*** DATA FOR REVIEW
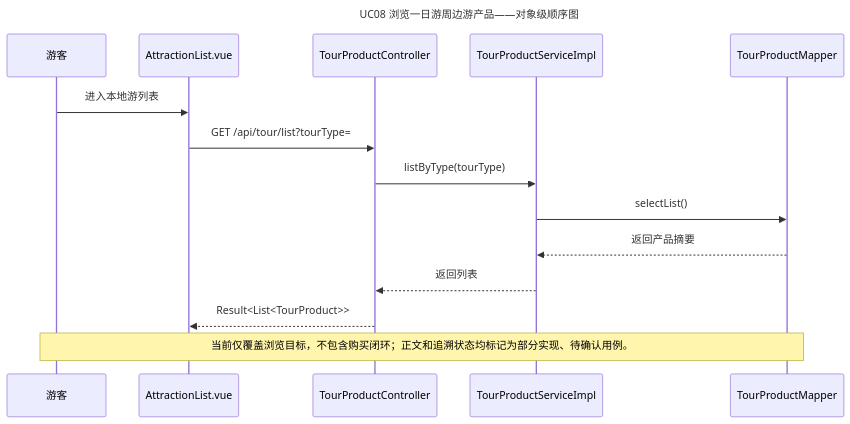
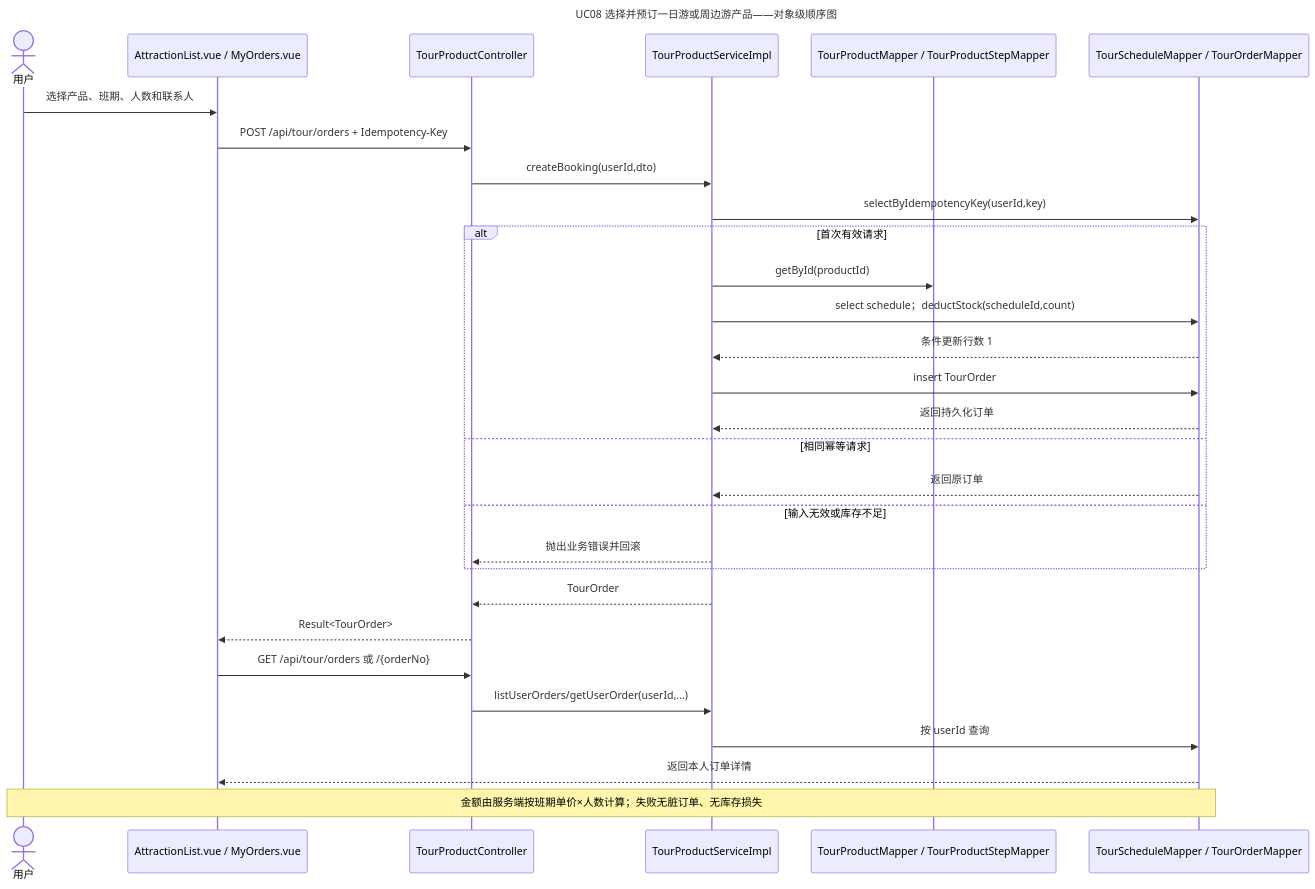
Before and after one commit to Miracle060811/Software_engineering: the diagram in 02_docs/详细设计说明/source/43_UC08_浏览一日游周边游产品对象级顺序图.mmd, drawn with Mermaid. The commit also changed 55 other files, not shown here.

Commit message:
docs: 同步最终交付文档与设计图

```diff
--- a/02_docs/详细设计说明/source/43_UC08_浏览一日游周边游产品对象级顺序图.mmd
+++ b/02_docs/详细设计说明/source/43_UC08_浏览一日游周边游产品对象级顺序图.mmd
@@ -1,15 +1,30 @@
 sequenceDiagram
-    title UC08 浏览一日游周边游产品——对象级顺序图
-    participant P0 as 游客
-    participant P1 as AttractionList.vue
-    participant P2 as TourProductController
-    participant P3 as TourProductServiceImpl
-    participant P4 as TourProductMapper
-    P0->>P1: 进入本地游列表
-    P1->>P2: GET /api/tour/list?tourType=
-    P2->>P3: listByType(tourType)
-    P3->>P4: selectList()
-    P4-->>P3: 返回产品摘要
-    P3-->>P2: 返回列表
-    P2-->>P1: Result<List<TourProduct>>
-    Note over P0,P4: 当前仅覆盖浏览目标，不包含购买闭环；正文和追溯状态均标记为部分实现、待确认用例。
+    title UC08 选择并预订一日游或周边游产品——对象级顺序图
+    actor U as 用户
+    participant Page as AttractionList.vue / MyOrders.vue
+    participant Controller as TourProductController
+    participant Service as TourProductServiceImpl
+    participant Product as TourProductMapper / TourProductStepMapper
+    participant Booking as TourScheduleMapper / TourOrderMapper
+    U->>Page: 选择产品、班期、人数和联系人
+    Page->>Controller: POST /api/tour/orders + Idempotency-Key
+    Controller->>Service: createBooking(userId,dto)
+    Service->>Booking: selectByIdempotencyKey(userId,key)
+    alt 首次有效请求
+        Service->>Product: getById(productId)
+        Service->>Booking: select schedule；deductStock(scheduleId,count)
+        Booking-->>Service: 条件更新行数 1
+        Service->>Booking: insert TourOrder
+        Booking-->>Service: 返回持久化订单
+    else 相同幂等请求
+        Booking-->>Service: 返回原订单
+    else 输入无效或库存不足
+        Service-->>Controller: 抛出业务错误并回滚
+    end
+    Service-->>Controller: TourOrder
+    Controller-->>Page: Result<TourOrder>
+    Page->>Controller: GET /api/tour/orders 或 /{orderNo}
+    Controller->>Service: listUserOrders/getUserOrder(userId,...)
+    Service->>Booking: 按 userId 查询
+    Booking-->>Page: 返回本人订单详情
+    Note over U,Booking: 金额由服务端按班期单价×人数计算；失败无脏订单、无库存损失
```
******
Print, word for word, every entry shown above; the pictures stay out.

Before and after one commit to Miracle060811/Software_engineering: the diagram in 02_docs/详细设计说明/source/43_UC08_浏览一日游周边游产品对象级顺序图.mmd, drawn with Mermaid. The commit also changed 55 other files, not shown here.

Commit message:
docs: 同步最终交付文档与设计图

```diff
--- a/02_docs/详细设计说明/source/43_UC08_浏览一日游周边游产品对象级顺序图.mmd
+++ b/02_docs/详细设计说明/source/43_UC08_浏览一日游周边游产品对象级顺序图.mmd
@@ -1,15 +1,30 @@
 sequenceDiagram
-    title UC08 浏览一日游周边游产品——对象级顺序图
-    participant P0 as 游客
-    participant P1 as AttractionList.vue
-    participant P2 as TourProductController
-    participant P3 as TourProductServiceImpl
-    participant P4 as TourProductMapper
-    P0->>P1: 进入本地游列表
-    P1->>P2: GET /api/tour/list?tourType=
-    P2->>P3: listByType(tourType)
-    P3->>P4: selectList()
-    P4-->>P3: 返回产品摘要
-    P3-->>P2: 返回列表
-    P2-->>P1: Result<List<TourProduct>>
-    Note over P0,P4: 当前仅覆盖浏览目标，不包含购买闭环；正文和追溯状态均标记为部分实现、待确认用例。
+    title UC08 选择并预订一日游或周边游产品——对象级顺序图
+    actor U as 用户
+    participant Page as AttractionList.vue / MyOrders.vue
+    participant Controller as TourProductController
+    participant Service as TourProductServiceImpl
+    participant Product as TourProductMapper / TourProductStepMapper
+    participant Booking as TourScheduleMapper / TourOrderMapper
+    U->>Page: 选择产品、班期、人数和联系人
+    Page->>Controller: POST /api/tour/orders + Idempotency-Key
+    Controller->>Service: createBooking(userId,dto)
+    Service->>Booking: selectByIdempotencyKey(userId,key)
+    alt 首次有效请求
+        Service->>Product: getById(productId)
+        Service->>Booking: select schedule；deductStock(scheduleId,count)
+        Booking-->>Service: 条件更新行数 1
+        Service->>Booking: insert TourOrder
+        Booking-->>Service: 返回持久化订单
+    else 相同幂等请求
+        Booking-->>Service: 返回原订单
+    else 输入无效或库存不足
+        Service-->>Controller: 抛出业务错误并回滚
+    end
+    Service-->>Controller: TourOrder
+    Controller-->>Page: Result<TourOrder>
+    Page->>Controller: GET /api/tour/orders 或 /{orderNo}
+    Controller->>Service: listUserOrders/getUserOrder(userId,...)
+    Service->>Booking: 按 userId 查询
+    Booking-->>Page: 返回本人订单详情
+    Note over U,Booking: 金额由服务端按班期单价×人数计算；失败无脏订单、无库存损失
```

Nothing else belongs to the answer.